Closing cost credit. Sometimes it's also called a seller credit, but it's something that's often misunderstood and I want to be very clear what it is. So it'll come up a couple of times, typically in the beginning your lender will tell you whether they feel you need it or not. If the lender doesn't feel you have enough cash to cover the closing costs, as well as your down payment and the additional expenses that go along with the purchase of a home, they will say to us, your realtors, this buyer needs a closing cost credit.
Now there are limits in how much you can ask for in a closing cost credit. Typically it's a percentage, but that's also on the lender. So that's their rule. They're going to tell you what you're allowed to ask for or what you need to ask for. And then we as your realtors are going to try to find an option for adding that to a contract. So what the seller is going to see is a higher price and then a reduction of that price in the seller credit, or closing cost credit, or buyer credit or... It's called a lot of different credits. So they're not going to be crazy about it, especially if they're expecting a full price offer.
So let's just use an example where I can easily do the math of a house that costs $100,000 and the lender says you need $3,000 in closing cost credit. So if we go to this house that's listed at $100,000 and we say we want to offer $95,000 but we need a $3,000 credit, there's a couple of ways we can do that. We can make an offer of $95,000 with a $3,000 closing cost credit. That leaves the buyer, I mean the seller, with $92,000. 95 minus 3000, their sale price is actually $92,000, and that's what they're going to be looking at.
The other way to do it is if we say, "Well, we think the house is worth $95,000, we're going to add $3,000 to that and we're going to make an offer of $98,000 with a $3,000 credit." Leaving the seller with a $95,000 net.
Now, the one thing we try really hard not to do is go above the purchase price. We would advise you against offering $103,000 and taking that $3,000 credit. The reason for that is because appraisers often don't like it and won't give us that credit in the purchase price. So an appraiser will say, "If the house is worth $100,000 and that's what they wanted to sell it for, then you don't get to say it's worth 103."
Now, the confusion comes in because the sellers often feel like they're giving you their money. In my opinion, they are not. You're taking a mortgage for that whole higher amount. So in the case of the 98,000 with a $3,000 credit, you're taking a mortgage for $98,000. That $3,000 comes back to you and it goes to paying your costs, or your down payment, or whatever the lender will allow.
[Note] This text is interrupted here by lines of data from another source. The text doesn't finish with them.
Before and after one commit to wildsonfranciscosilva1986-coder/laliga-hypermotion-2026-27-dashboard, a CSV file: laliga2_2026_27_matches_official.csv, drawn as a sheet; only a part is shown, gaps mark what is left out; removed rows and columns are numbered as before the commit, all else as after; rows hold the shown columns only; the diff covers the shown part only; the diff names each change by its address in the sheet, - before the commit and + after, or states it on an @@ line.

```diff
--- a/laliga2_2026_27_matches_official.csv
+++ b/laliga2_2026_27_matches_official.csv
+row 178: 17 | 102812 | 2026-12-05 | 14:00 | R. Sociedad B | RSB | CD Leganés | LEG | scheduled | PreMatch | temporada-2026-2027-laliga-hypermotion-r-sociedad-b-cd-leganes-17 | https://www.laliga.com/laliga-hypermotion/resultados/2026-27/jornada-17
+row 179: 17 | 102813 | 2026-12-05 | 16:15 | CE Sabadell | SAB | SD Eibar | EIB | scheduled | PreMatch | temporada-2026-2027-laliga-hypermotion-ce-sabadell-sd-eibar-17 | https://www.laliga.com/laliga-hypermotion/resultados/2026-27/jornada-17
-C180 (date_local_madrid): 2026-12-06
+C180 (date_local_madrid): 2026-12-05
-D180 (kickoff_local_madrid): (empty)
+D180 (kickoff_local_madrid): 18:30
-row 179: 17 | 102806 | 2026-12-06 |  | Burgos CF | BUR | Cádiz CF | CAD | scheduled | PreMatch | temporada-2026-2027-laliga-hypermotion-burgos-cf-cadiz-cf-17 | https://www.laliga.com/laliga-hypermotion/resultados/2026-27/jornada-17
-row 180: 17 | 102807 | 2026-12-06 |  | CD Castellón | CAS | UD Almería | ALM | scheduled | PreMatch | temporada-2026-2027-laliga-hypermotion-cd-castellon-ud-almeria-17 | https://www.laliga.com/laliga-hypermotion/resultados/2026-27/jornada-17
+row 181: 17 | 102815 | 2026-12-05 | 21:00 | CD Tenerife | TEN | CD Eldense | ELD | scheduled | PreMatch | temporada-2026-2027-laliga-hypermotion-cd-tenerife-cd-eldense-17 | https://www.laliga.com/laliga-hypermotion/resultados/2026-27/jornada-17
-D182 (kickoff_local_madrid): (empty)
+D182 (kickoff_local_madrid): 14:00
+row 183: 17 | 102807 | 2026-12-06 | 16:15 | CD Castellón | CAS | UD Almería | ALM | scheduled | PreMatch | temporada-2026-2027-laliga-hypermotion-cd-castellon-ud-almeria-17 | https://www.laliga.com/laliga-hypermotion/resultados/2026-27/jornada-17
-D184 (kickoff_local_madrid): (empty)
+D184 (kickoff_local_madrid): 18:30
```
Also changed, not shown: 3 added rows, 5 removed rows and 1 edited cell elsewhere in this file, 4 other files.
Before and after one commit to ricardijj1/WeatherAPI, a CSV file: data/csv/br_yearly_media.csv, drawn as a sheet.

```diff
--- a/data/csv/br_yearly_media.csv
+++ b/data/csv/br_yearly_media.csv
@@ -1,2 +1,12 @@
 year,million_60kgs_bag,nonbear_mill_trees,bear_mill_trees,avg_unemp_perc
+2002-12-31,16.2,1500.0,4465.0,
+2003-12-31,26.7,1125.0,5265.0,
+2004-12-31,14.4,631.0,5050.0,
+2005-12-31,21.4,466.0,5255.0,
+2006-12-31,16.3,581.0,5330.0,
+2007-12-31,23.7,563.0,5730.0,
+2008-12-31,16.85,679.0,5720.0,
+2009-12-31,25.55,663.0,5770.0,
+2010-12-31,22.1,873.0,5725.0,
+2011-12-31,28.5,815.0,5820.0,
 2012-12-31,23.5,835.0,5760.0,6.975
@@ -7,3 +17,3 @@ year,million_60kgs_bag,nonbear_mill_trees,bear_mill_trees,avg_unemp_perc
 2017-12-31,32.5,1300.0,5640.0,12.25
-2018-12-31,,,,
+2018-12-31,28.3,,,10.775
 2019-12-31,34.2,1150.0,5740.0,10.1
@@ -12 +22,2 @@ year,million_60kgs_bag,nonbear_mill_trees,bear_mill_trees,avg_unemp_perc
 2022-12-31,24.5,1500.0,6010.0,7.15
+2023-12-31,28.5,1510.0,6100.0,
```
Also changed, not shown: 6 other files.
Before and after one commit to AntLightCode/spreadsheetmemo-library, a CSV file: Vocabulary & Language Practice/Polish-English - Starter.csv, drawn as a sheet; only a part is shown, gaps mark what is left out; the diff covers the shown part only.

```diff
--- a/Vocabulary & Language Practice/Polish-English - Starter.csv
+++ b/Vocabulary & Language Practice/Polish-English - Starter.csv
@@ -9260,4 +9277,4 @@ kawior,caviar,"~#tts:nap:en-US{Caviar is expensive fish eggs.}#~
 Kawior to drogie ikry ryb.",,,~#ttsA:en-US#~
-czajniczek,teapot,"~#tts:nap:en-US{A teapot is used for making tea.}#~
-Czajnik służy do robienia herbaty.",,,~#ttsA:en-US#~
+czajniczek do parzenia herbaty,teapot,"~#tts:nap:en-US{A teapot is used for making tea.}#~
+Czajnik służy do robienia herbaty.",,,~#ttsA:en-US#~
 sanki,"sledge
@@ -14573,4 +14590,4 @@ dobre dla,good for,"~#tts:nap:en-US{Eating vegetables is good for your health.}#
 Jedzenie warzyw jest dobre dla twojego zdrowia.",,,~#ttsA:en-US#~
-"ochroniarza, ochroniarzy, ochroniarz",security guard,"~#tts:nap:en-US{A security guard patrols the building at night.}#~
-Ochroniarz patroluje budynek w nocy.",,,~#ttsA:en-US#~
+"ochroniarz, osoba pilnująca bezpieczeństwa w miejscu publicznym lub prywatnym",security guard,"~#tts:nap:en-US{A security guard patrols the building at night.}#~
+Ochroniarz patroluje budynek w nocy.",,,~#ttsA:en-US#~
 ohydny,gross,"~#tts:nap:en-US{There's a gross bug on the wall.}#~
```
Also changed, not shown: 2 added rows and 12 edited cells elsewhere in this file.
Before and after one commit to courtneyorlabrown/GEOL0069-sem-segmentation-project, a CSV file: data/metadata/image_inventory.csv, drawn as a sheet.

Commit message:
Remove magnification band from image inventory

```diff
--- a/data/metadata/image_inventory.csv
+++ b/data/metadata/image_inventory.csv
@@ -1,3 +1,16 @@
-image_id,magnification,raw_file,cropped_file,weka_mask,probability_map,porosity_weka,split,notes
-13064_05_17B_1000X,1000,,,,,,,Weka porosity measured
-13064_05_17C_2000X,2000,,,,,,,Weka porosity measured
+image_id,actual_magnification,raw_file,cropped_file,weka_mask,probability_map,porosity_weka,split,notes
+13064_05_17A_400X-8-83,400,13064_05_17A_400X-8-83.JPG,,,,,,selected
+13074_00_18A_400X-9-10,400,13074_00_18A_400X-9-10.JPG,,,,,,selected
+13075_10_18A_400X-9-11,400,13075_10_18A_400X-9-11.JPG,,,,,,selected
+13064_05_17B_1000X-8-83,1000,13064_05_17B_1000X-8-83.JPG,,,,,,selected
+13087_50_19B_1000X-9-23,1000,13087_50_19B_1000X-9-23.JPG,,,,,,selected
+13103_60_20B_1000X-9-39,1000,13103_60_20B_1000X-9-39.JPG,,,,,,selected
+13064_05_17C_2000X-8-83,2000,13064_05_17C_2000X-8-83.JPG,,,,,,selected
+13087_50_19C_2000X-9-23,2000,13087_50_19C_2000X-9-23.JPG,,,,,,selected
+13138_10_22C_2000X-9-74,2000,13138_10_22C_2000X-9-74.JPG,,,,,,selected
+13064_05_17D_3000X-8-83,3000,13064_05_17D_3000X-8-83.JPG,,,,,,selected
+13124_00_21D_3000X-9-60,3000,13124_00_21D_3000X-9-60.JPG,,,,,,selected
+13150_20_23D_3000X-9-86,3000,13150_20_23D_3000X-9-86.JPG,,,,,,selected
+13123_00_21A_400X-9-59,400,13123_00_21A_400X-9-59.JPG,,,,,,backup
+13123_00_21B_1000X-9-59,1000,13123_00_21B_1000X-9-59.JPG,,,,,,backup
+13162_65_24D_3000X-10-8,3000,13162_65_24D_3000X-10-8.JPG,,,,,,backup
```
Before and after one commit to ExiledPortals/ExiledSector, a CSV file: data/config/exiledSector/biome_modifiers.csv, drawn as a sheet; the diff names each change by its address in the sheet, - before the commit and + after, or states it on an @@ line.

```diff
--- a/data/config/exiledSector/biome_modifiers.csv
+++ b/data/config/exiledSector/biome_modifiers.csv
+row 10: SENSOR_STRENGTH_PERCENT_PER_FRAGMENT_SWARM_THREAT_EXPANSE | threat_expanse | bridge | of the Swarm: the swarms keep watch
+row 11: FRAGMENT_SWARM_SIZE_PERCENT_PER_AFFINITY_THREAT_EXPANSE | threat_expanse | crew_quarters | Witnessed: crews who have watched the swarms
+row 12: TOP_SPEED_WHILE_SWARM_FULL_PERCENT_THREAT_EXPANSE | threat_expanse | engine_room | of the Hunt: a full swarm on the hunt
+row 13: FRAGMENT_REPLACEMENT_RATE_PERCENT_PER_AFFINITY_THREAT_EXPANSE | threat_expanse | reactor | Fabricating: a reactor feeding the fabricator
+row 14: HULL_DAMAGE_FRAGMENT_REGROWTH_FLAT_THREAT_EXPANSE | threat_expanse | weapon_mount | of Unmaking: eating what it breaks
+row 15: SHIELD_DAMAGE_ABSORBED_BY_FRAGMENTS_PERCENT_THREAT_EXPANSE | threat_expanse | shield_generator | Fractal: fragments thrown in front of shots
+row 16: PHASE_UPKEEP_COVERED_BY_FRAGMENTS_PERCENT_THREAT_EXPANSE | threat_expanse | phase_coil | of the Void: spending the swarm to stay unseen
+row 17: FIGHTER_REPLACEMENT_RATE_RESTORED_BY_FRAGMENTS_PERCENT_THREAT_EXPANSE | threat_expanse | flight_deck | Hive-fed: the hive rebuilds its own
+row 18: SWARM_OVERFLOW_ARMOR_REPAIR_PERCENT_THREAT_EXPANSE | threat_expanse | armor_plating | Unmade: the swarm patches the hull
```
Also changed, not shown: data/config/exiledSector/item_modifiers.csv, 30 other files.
That's your money. You borrow it essentially from yourself. So all you're doing is offering the seller $95,000, but you're adding an additional amount over it that you are financing, you're paying back to the bank, and then you're using to pay some of your costs.
So that's what a closing cost credit is. Hopefully, that's a little clearer than mud.